● INFORMATION PROVIDED
+-------+
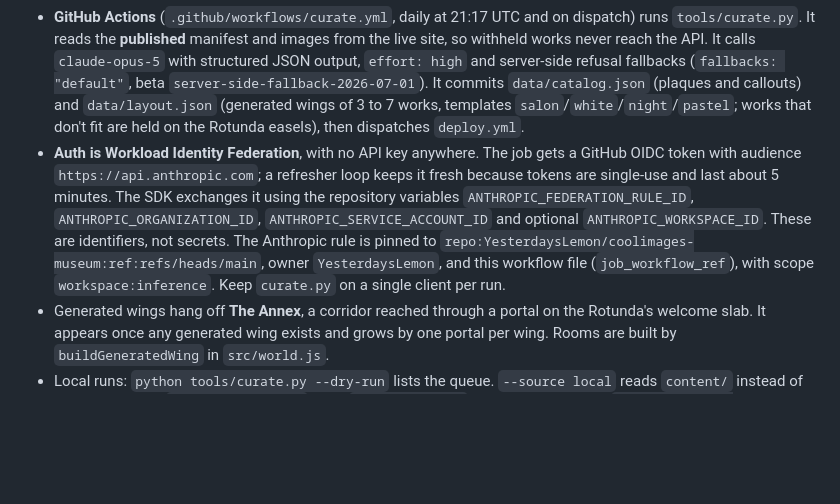
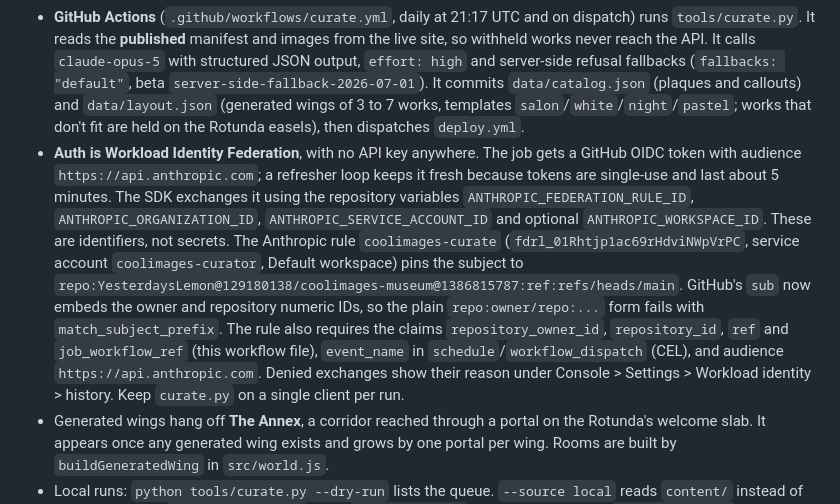
Before and after one commit to YesterdaysLemon/coolimages-museum, a Markdown page: AGENTS.md, the part around the change. GitHub-like rendering; blank space fills up the shorter version.

Commit message:
Document the federation rule and GitHub's ID-bearing subject format
Co-Authored-By: Claude Opus 5.5 <noreply@anthropic.com>

```diff
--- a/AGENTS.md
+++ b/AGENTS.md
@@ -46,7 +46,7 @@ enters Git or the Docker image.
 ### Growth pipeline
 - **PC (Windows Task Scheduler)** runs "Coolimages Museum Pipeline" every 2 days at 11:00 (`tools/install_schedule.ps1` registers it; entry point `tools/run_pipeline.ps1`, log in `logs/pipeline.log`). `tools/pipeline.py` does build, then publish. If the live site gained works, it runs `gh workflow run curate.yml` so curation starts right away.
 - **GitHub Actions** (`.github/workflows/curate.yml`, daily at 21:17 UTC and on dispatch) runs `tools/curate.py`. It reads the **published** manifest and images from the live site, so withheld works never reach the API. It calls `claude-opus-5` with structured JSON output, `effort: high` and server-side refusal fallbacks (`fallbacks: "default"`, beta `server-side-fallback-2026-07-01`). It commits `data/catalog.json` (plaques and callouts) and `data/layout.json` (generated wings of 3 to 7 works, templates `salon`/`white`/`night`/`pastel`; works that don't fit are held on the Rotunda easels), then dispatches `deploy.yml`.
-- **Auth is Workload Identity Federation**, with no API key anywhere. The job gets a GitHub OIDC token with audience `https://api.anthropic.com`; a refresher loop keeps it fresh because tokens are single-use and last about 5 minutes. The SDK exchanges it using the repository variables `ANTHROPIC_FEDERATION_RULE_ID`, `ANTHROPIC_ORGANIZATION_ID`, `ANTHROPIC_SERVICE_ACCOUNT_ID` and optional `ANTHROPIC_WORKSPACE_ID`. These are identifiers, not secrets. The Anthropic rule is pinned to `repo:YesterdaysLemon/coolimages-museum:ref:refs/heads/main`, owner `YesterdaysLemon`, and this workflow file (`job_workflow_ref`), with scope `workspace:inference`. Keep `curate.py` on a single client per run.
+- **Auth is Workload Identity Federation**, with no API key anywhere. The job gets a GitHub OIDC token with audience `https://api.anthropic.com`; a refresher loop keeps it fresh because tokens are single-use and last about 5 minutes. The SDK exchanges it using the repository variables `ANTHROPIC_FEDERATION_RULE_ID`, `ANTHROPIC_ORGANIZATION_ID`, `ANTHROPIC_SERVICE_ACCOUNT_ID` and optional `ANTHROPIC_WORKSPACE_ID`. These are identifiers, not secrets. The Anthropic rule `coolimages-curate` (`fdrl_01Rhtjp1ac69rHdviNWpVrPC`, service account `coolimages-curator`, Default workspace) pins the subject to `repo:YesterdaysLemon@129180138/coolimages-museum@1386815787:ref:refs/heads/main`. GitHub's `sub` now embeds the owner and repository numeric IDs, so the plain `repo:owner/repo:...` form fails with `match_subject_prefix`. The rule also requires the claims `repository_owner_id`, `repository_id`, `ref` and `job_workflow_ref` (this workflow file), `event_name` in `schedule`/`workflow_dispatch` (CEL), and audience `https://api.anthropic.com`. Denied exchanges show their reason under Console > Settings > Workload identity > history. Keep `curate.py` on a single client per run.
 - Generated wings hang off **The Annex**, a corridor reached through a portal on the Rotunda's welcome slab. It appears once any generated wing exists and grows by one portal per wing. Rooms are built by `buildGeneratedWing` in `src/world.js`.
 - Local runs: `python tools/curate.py --dry-run` lists the queue. `--source local` reads `content/` instead of the site; it needs `ANTHROPIC_API_KEY` or an `ant auth login` profile. Python deps: `pip install -r tools/requirements.txt`.
 
```
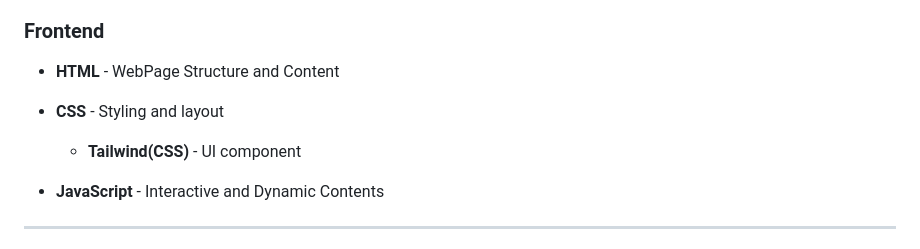
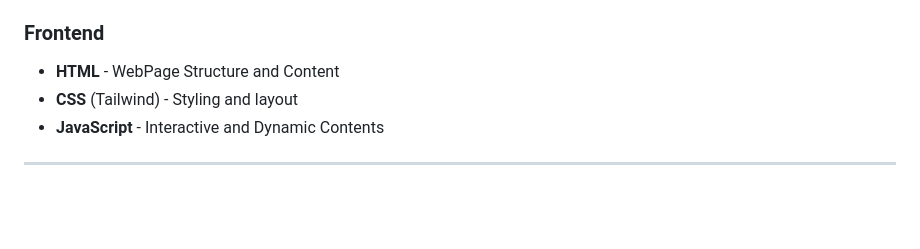
Before and after one commit to codecrypt-team/ai-carrer-adviser, a Markdown page: README.md, the part around the change. Drawn GitHub-style; blank space fills up the shorter version.

Commit message:
Documentation(Frontend Only)

```diff
--- a/README.md
+++ b/README.md
@@ -14,9 +14,7 @@
 ##  🛠️**Tech Stach**
 ### __Frontend__
 + **HTML** - WebPage Structure and Content
-+ **CSS**   - Styling and layout
-
-    + **Tailwind(CSS)** - UI component
++ **CSS** (Tailwind)   - Styling and layout
 + **JavaScript** - Interactive and Dynamic Contents
 
 ---
```
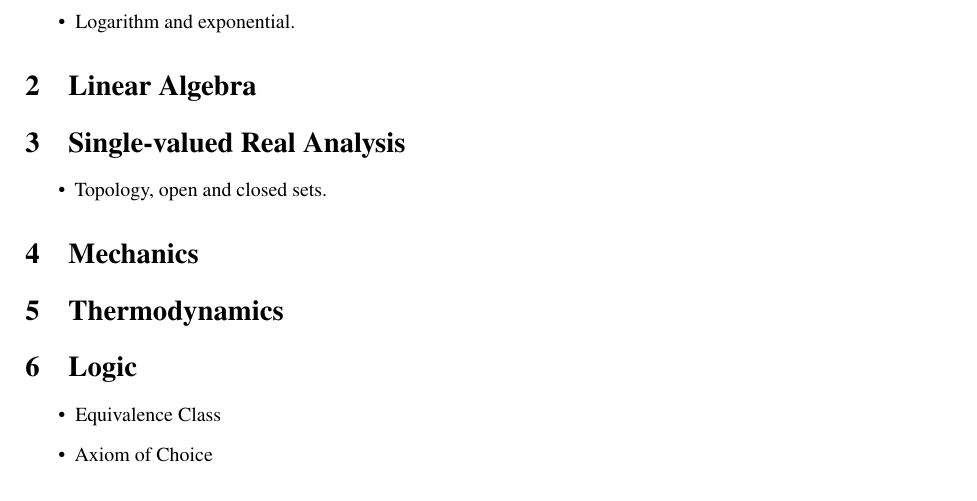
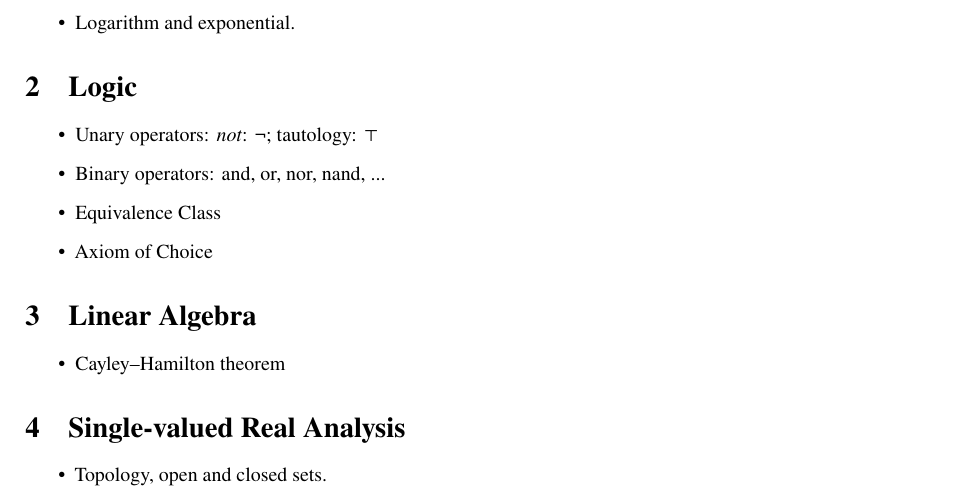
Before and after one commit to ErikPillon/GoodTheoreticalPhysics, a LaTeX paper (GoodPhysics.tex): part of page 1 of 7, cut so that both start at the same text. Compiled offline with pdfLaTeX.

Commit message:
Cayley-Hilbert Theorem and Unary operators

```diff
--- a/GoodPhysics.tex
+++ b/GoodPhysics.tex
@@ -49,18 +49,29 @@ This is a fairly detailed collection of all the subjects, concepts, theorems and
 	\item Powers.
 	\item Logarithm and exponential.
 \end{itemize}
+
+\section{Logic}
+\begin{itemize}
+	\item Unary operators: \emph{not}: \textlnot  ; tautology: $ \top $
+	\item Binary operators: and, or, nor, nand, ...
+	\item Equivalence Class
+	\item Axiom of Choice
+\end{itemize}
+
 \section{Linear Algebra}
+\begin{itemize}
+	\item Cayley–Hamilton theorem
+\end{itemize}
+
 \section{Single-valued Real Analysis}
 \begin{itemize}
 	\item Topology, open and closed sets.
 \end{itemize}
+
 \section{Mechanics}
+
 \section{Thermodynamics}
-\section{Logic}
-\begin{itemize}
-\item Equivalence Class
-\item Axiom of Choice
-\end{itemize}
+
 \section{Algorithms and Computations}
 \begin{itemize}
 	\item Computational cost.
```
Also changed, not shown: GoodPhysics.bbl (added), GoodPhysics.pdf, 11 other files. Lines whose indentation alone changed are shown as unchanged.
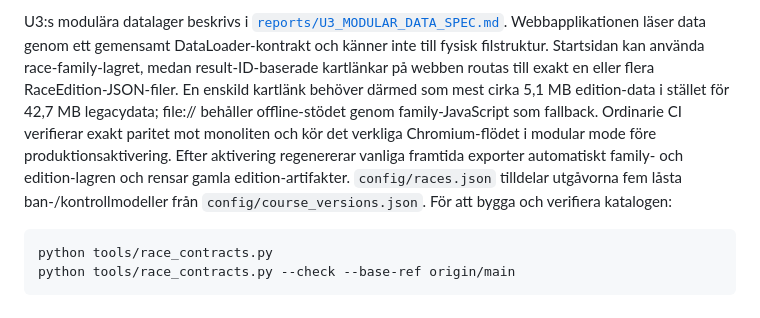
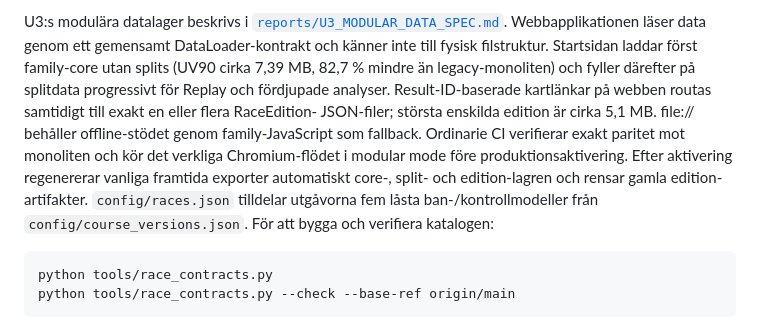
Before and after one commit to Stayinhealthyrunning/ultravasan-analys, a Markdown page: README.md, the part around the change. GitHub-like rendering.

Commit message:
Document progressive U3.4 first-paint data flow

```diff
--- a/README.md
+++ b/README.md
@@ -56,14 +56,16 @@ U0-baslinjen behålls oförändrad som historiskt bevis.
 U3:s modulära datalager beskrivs i
 [`reports/U3_MODULAR_DATA_SPEC.md`](reports/U3_MODULAR_DATA_SPEC.md).
 Webbapplikationen läser data genom ett gemensamt DataLoader-kontrakt och känner
-inte till fysisk filstruktur. Startsidan kan använda race-family-lagret, medan
-result-ID-baserade kartlänkar på webben routas till exakt en eller flera
-RaceEdition-JSON-filer. En enskild kartlänk behöver därmed som mest cirka 5,1 MB
-edition-data i stället för 42,7 MB legacydata; file:// behåller offline-stödet
-genom family-JavaScript som fallback. Ordinarie CI verifierar exakt paritet mot
-monoliten och kör det verkliga Chromium-flödet i modular mode före
-produktionsaktivering. Efter aktivering regenererar vanliga framtida exporter
-automatiskt family- och edition-lagren och rensar gamla edition-artifakter.
+inte till fysisk filstruktur. Startsidan laddar först family-core utan splits
+(UV90 cirka 7,39 MB, 82,7 % mindre än legacy-monoliten) och fyller därefter på
+splitdata progressivt för Replay och fördjupade analyser. Result-ID-baserade
+kartlänkar på webben routas samtidigt till exakt en eller flera RaceEdition-
+JSON-filer; största enskilda edition är cirka 5,1 MB. file:// behåller
+offline-stödet genom family-JavaScript som fallback. Ordinarie CI verifierar
+exakt paritet mot monoliten och kör det verkliga Chromium-flödet i modular mode
+före produktionsaktivering. Efter aktivering regenererar vanliga framtida
+exporter automatiskt core-, split- och edition-lagren och rensar gamla
+edition-artifakter.
 `config/races.json` tilldelar utgåvorna fem låsta ban-/kontrollmodeller från
 `config/course_versions.json`. För att bygga och verifiera katalogen:
 
```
+-------+
● HOW TO COMPLETE THIS TASK
Apart from its pictures, the material above should be repeated exactly.

● WRITTEN RESPONSE
Before and after one commit to YesterdaysLemon/coolimages-museum, a Markdown page: AGENTS.md, the part around the change. GitHub-like rendering; blank space fills up the shorter version.

Commit message:
Document the federation rule and GitHub's ID-bearing subject format
Co-Authored-By: Claude Opus 5.5 <noreply@anthropic.com>

```diff
--- a/AGENTS.md
+++ b/AGENTS.md
@@ -46,7 +46,7 @@ enters Git or the Docker image.
 ### Growth pipeline
 - **PC (Windows Task Scheduler)** runs "Coolimages Museum Pipeline" every 2 days at 11:00 (`tools/install_schedule.ps1` registers it; entry point `tools/run_pipeline.ps1`, log in `logs/pipeline.log`). `tools/pipeline.py` does build, then publish. If the live site gained works, it runs `gh workflow run curate.yml` so curation starts right away.
 - **GitHub Actions** (`.github/workflows/curate.yml`, daily at 21:17 UTC and on dispatch) runs `tools/curate.py`. It reads the **published** manifest and images from the live site, so withheld works never reach the API. It calls `claude-opus-5` with structured JSON output, `effort: high` and server-side refusal fallbacks (`fallbacks: "default"`, beta `server-side-fallback-2026-07-01`). It commits `data/catalog.json` (plaques and callouts) and `data/layout.json` (generated wings of 3 to 7 works, templates `salon`/`white`/`night`/`pastel`; works that don't fit are held on the Rotunda easels), then dispatches `deploy.yml`.
-- **Auth is Workload Identity Federation**, with no API key anywhere. The job gets a GitHub OIDC token with audience `https://api.anthropic.com`; a refresher loop keeps it fresh because tokens are single-use and last about 5 minutes. The SDK exchanges it using the repository variables `ANTHROPIC_FEDERATION_RULE_ID`, `ANTHROPIC_ORGANIZATION_ID`, `ANTHROPIC_SERVICE_ACCOUNT_ID` and optional `ANTHROPIC_WORKSPACE_ID`. These are identifiers, not secrets. The Anthropic rule is pinned to `repo:YesterdaysLemon/coolimages-museum:ref:refs/heads/main`, owner `YesterdaysLemon`, and this workflow file (`job_workflow_ref`), with scope `workspace:inference`. Keep `curate.py` on a single client per run.
+- **Auth is Workload Identity Federation**, with no API key anywhere. The job gets a GitHub OIDC token with audience `https://api.anthropic.com`; a refresher loop keeps it fresh because tokens are single-use and last about 5 minutes. The SDK exchanges it using the repository variables `ANTHROPIC_FEDERATION_RULE_ID`, `ANTHROPIC_ORGANIZATION_ID`, `ANTHROPIC_SERVICE_ACCOUNT_ID` and optional `ANTHROPIC_WORKSPACE_ID`. These are identifiers, not secrets. The Anthropic rule `coolimages-curate` (`fdrl_01Rhtjp1ac69rHdviNWpVrPC`, service account `coolimages-curator`, Default workspace) pins the subject to `repo:YesterdaysLemon@129180138/coolimages-museum@1386815787:ref:refs/heads/main`. GitHub's `sub` now embeds the owner and repository numeric IDs, so the plain `repo:owner/repo:...` form fails with `match_subject_prefix`. The rule also requires the claims `repository_owner_id`, `repository_id`, `ref` and `job_workflow_ref` (this workflow file), `event_name` in `schedule`/`workflow_dispatch` (CEL), and audience `https://api.anthropic.com`. Denied exchanges show their reason under Console > Settings > Workload identity > history. Keep `curate.py` on a single client per run.
 - Generated wings hang off **The Annex**, a corridor reached through a portal on the Rotunda's welcome slab. It appears once any generated wing exists and grows by one portal per wing. Rooms are built by `buildGeneratedWing` in `src/world.js`.
 - Local runs: `python tools/curate.py --dry-run` lists the queue. `--source local` reads `content/` instead of the site; it needs `ANTHROPIC_API_KEY` or an `ant auth login` profile. Python deps: `pip install -r tools/requirements.txt`.
 
```
Before and after one commit to codecrypt-team/ai-carrer-adviser, a Markdown page: README.md, the part around the change. Drawn GitHub-style; blank space fills up the shorter version.

Commit message:
Documentation(Frontend Only)

```diff
--- a/README.md
+++ b/README.md
@@ -14,9 +14,7 @@
 ##  🛠️**Tech Stach**
 ### __Frontend__
 + **HTML** - WebPage Structure and Content
-+ **CSS**   - Styling and layout
-
-    + **Tailwind(CSS)** - UI component
++ **CSS** (Tailwind)   - Styling and layout
 + **JavaScript** - Interactive and Dynamic Contents
 
 ---
```
Before and after one commit to ErikPillon/GoodTheoreticalPhysics, a LaTeX paper (GoodPhysics.tex): part of page 1 of 7, cut so that both start at the same text. Compiled offline with pdfLaTeX.

Commit message:
Cayley-Hilbert Theorem and Unary operators

```diff
--- a/GoodPhysics.tex
+++ b/GoodPhysics.tex
@@ -49,18 +49,29 @@ This is a fairly detailed collection of all the subjects, concepts, theorems and
 	\item Powers.
 	\item Logarithm and exponential.
 \end{itemize}
+
+\section{Logic}
+\begin{itemize}
+	\item Unary operators: \emph{not}: \textlnot  ; tautology: $ \top $
+	\item Binary operators: and, or, nor, nand, ...
+	\item Equivalence Class
+	\item Axiom of Choice
+\end{itemize}
+
 \section{Linear Algebra}
+\begin{itemize}
+	\item Cayley–Hamilton theorem
+\end{itemize}
+
 \section{Single-valued Real Analysis}
 \begin{itemize}
 	\item Topology, open and closed sets.
 \end{itemize}
+
 \section{Mechanics}
+
 \section{Thermodynamics}
-\section{Logic}
-\begin{itemize}
-\item Equivalence Class
-\item Axiom of Choice
-\end{itemize}
+
 \section{Algorithms and Computations}
 \begin{itemize}
 	\item Computational cost.
```
Also changed, not shown: GoodPhysics.bbl (added), GoodPhysics.pdf, 11 other files. Lines whose indentation alone changed are shown as unchanged.
Before and after one commit to Stayinhealthyrunning/ultravasan-analys, a Markdown page: README.md, the part around the change. GitHub-like rendering.

Commit message:
Document progressive U3.4 first-paint data flow

```diff
--- a/README.md
+++ b/README.md
@@ -56,14 +56,16 @@ U0-baslinjen behålls oförändrad som historiskt bevis.
 U3:s modulära datalager beskrivs i
 [`reports/U3_MODULAR_DATA_SPEC.md`](reports/U3_MODULAR_DATA_SPEC.md).
 Webbapplikationen läser data genom ett gemensamt DataLoader-kontrakt och känner
-inte till fysisk filstruktur. Startsidan kan använda race-family-lagret, medan
-result-ID-baserade kartlänkar på webben routas till exakt en eller flera
-RaceEdition-JSON-filer. En enskild kartlänk behöver därmed som mest cirka 5,1 MB
-edition-data i stället för 42,7 MB legacydata; file:// behåller offline-stödet
-genom family-JavaScript som fallback. Ordinarie CI verifierar exakt paritet mot
-monoliten och kör det verkliga Chromium-flödet i modular mode före
-produktionsaktivering. Efter aktivering regenererar vanliga framtida exporter
-automatiskt family- och edition-lagren och rensar gamla edition-artifakter.
+inte till fysisk filstruktur. Startsidan laddar först family-core utan splits
+(UV90 cirka 7,39 MB, 82,7 % mindre än legacy-monoliten) och fyller därefter på
+splitdata progressivt för Replay och fördjupade analyser. Result-ID-baserade
+kartlänkar på webben routas samtidigt till exakt en eller flera RaceEdition-
+JSON-filer; största enskilda edition är cirka 5,1 MB. file:// behåller
+offline-stödet genom family-JavaScript som fallback. Ordinarie CI verifierar
+exakt paritet mot monoliten och kör det verkliga Chromium-flödet i modular mode
+före produktionsaktivering. Efter aktivering regenererar vanliga framtida
+exporter automatiskt core-, split- och edition-lagren och rensar gamla
+edition-artifakter.
 `config/races.json` tilldelar utgåvorna fem låsta ban-/kontrollmodeller från
 `config/course_versions.json`. För att bygga och verifiera katalogen:
 
```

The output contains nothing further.